A “Not Very Big House” today costs $300,000, $400,000 or more to build. A simple lighting plan costs a couple hundred dollars, an infinitesimally small percentage of the cost of a house. Yet a lighting plan can help you avoid making mistakes that are very expensive, if not impossible, to correct. A good lighting plan will add many times more value to your home than you could imagine by placing the proper fixture in the proper place, by high-lighting features that should be high-lighted and by using layers of light to add interest and depth.
|Simple Lighting Plan|
As I have said in a previous posting, the house you are building or remodeling is going to be your home. You will be living there. You will be entertaining there and you will be cooking, reading, sewing, sleeping and grooming there. Not your contractor nor your electrician nor your architect (or draftsman). They all know what they usually do for lighting, but what they usually do might not be correct, even your architect might not get it right. If you can not afford a lighting designer read as much as you can about proper lighting design (this blog for example) and do your own lighting plan. Hand draw it on a copy of your blueprint.
Be sure to include a schedule of symbols so that everybody understands what the symbols on the plan refer to. It does not need to be formal but it needs to be specific. The symbols on the schedule to the right are commonly used on plans so most electricians are familiar with them.
How the fixtures are switched is also an important consideration. Think about where you will enter and exit a room and what you do while you are in the room. For example, you probably want a switch by the door when you enter your bedroom, but you might also want a switch by the bed so you do not have to get out of bed to turn the light off. I strongly recommend dimmers for every light in the house. They cost a little more than switches, but they add so much versatility that they are really worth the extra.
Most of all — BE AWARE THAT THE BUDGET YOUR CONTRACTOR GIVES YOU FOR LIGHTING IS NEVER ADEQUATE — NEVER. They are trying to quote you the lowest possible price for your project to get the job, and they always scrimp on the lighting budget, as well as tile, plumbing fixtures, etc.

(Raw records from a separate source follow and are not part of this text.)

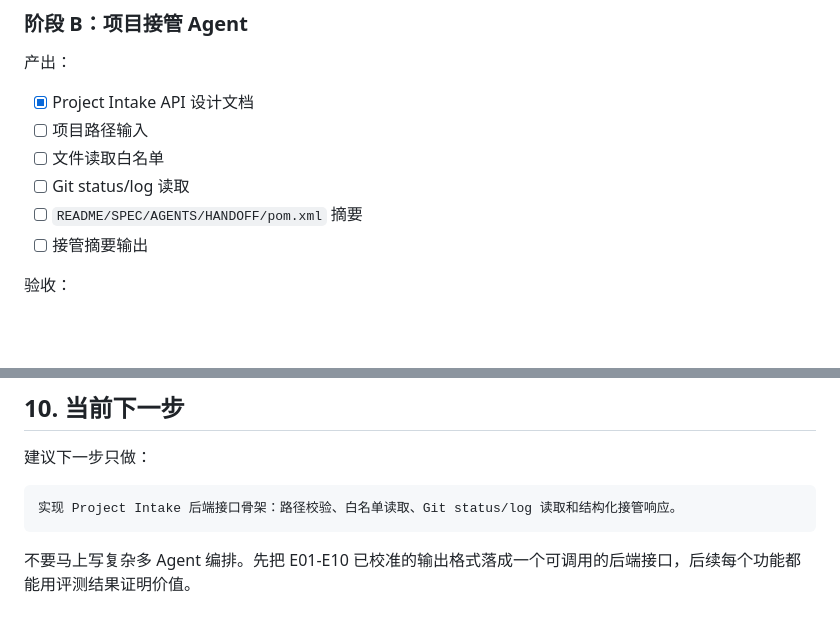
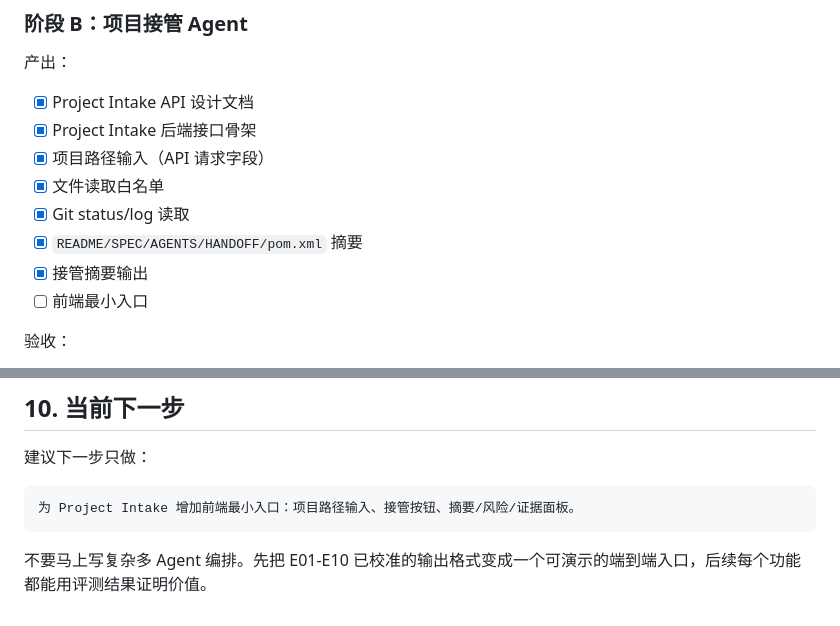
Before and after one commit to xiongzhi-xz/smartkb-java21-spring-ai-rag, a Markdown page: docs/AGENT_PLATFORM_SPEC.md, 2 parts joined by grey strips. GitHub-like rendering; blank space fills up the shorter version.

Commit message:
docs: update project intake progress

````diff
--- a/docs/AGENT_PLATFORM_SPEC.md
+++ b/docs/AGENT_PLATFORM_SPEC.md
@@ -388,11 +388,13 @@ GET /api/agent/eval/report
 产出：
 
 - [x] Project Intake API 设计文档
-- [ ] 项目路径输入
-- [ ] 文件读取白名单
-- [ ] Git status/log 读取
-- [ ] `README/SPEC/AGENTS/HANDOFF/pom.xml` 摘要
-- [ ] 接管摘要输出
+- [x] Project Intake 后端接口骨架
+- [x] 项目路径输入（API 请求字段）
+- [x] 文件读取白名单
+- [x] Git status/log 读取
+- [x] `README/SPEC/AGENTS/HANDOFF/pom.xml` 摘要
+- [x] 接管摘要输出
+- [ ] 前端最小入口
 
 验收：
 
@@ -474,7 +476,7 @@ SmartKB 最初是一个企业 RAG 知识库，我后来把它升级为面向 Jav
 建议下一步只做：
 
 ```text
-实现 Project Intake 后端接口骨架：路径校验、白名单读取、Git status/log 读取和结构化接管响应。
+为 Project Intake 增加前端最小入口：项目路径输入、接管按钮、摘要/风险/证据面板。
 ```
 
-不要马上写复杂多 Agent 编排。先把 E01-E10 已校准的输出格式落成一个可调用的后端接口，后续每个功能都能用评测结果证明价值。
+不要马上写复杂多 Agent 编排。先把 E01-E10 已校准的输出格式变成一个可演示的端到端入口，后续每个功能都能用评测结果证明价值。
````
Also changed, not shown: SPEC.md (+1 -1 lines), docs/PROJECT_INTAKE_API_DESIGN.md (+7 -7 lines).
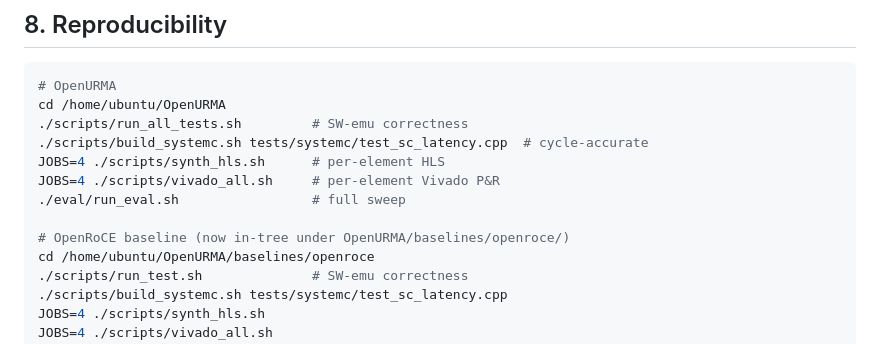
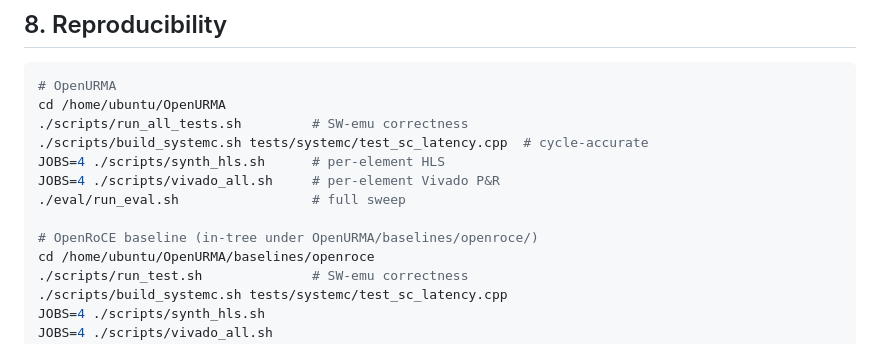
Before and after one commit to bojieli/OpenURMA, a Markdown page: EVAL.md, the part around the change. Drawn GitHub-style.

```diff
--- a/EVAL.md
+++ b/EVAL.md
@@ -287,7 +287,7 @@ JOBS=4 ./scripts/synth_hls.sh      # per-element HLS
 JOBS=4 ./scripts/vivado_all.sh     # per-element Vivado P&R
 ./eval/run_eval.sh                 # full sweep
 
-# OpenRoCE baseline (now in-tree under OpenURMA/baselines/openroce/)
+# OpenRoCE baseline (in-tree under OpenURMA/baselines/openroce/)
 cd /home/ubuntu/OpenURMA/baselines/openroce
 ./scripts/run_test.sh              # SW-emu correctness
 ./scripts/build_systemc.sh tests/systemc/test_sc_latency.cpp
```
Also changed, not shown: README.md (+8 -5 lines), 1 other file.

Please visit us at www.fogglighting.com, read my blog posts to educate yourself about lighting, like us on Face Book and tell your friends about us. More to come in following days.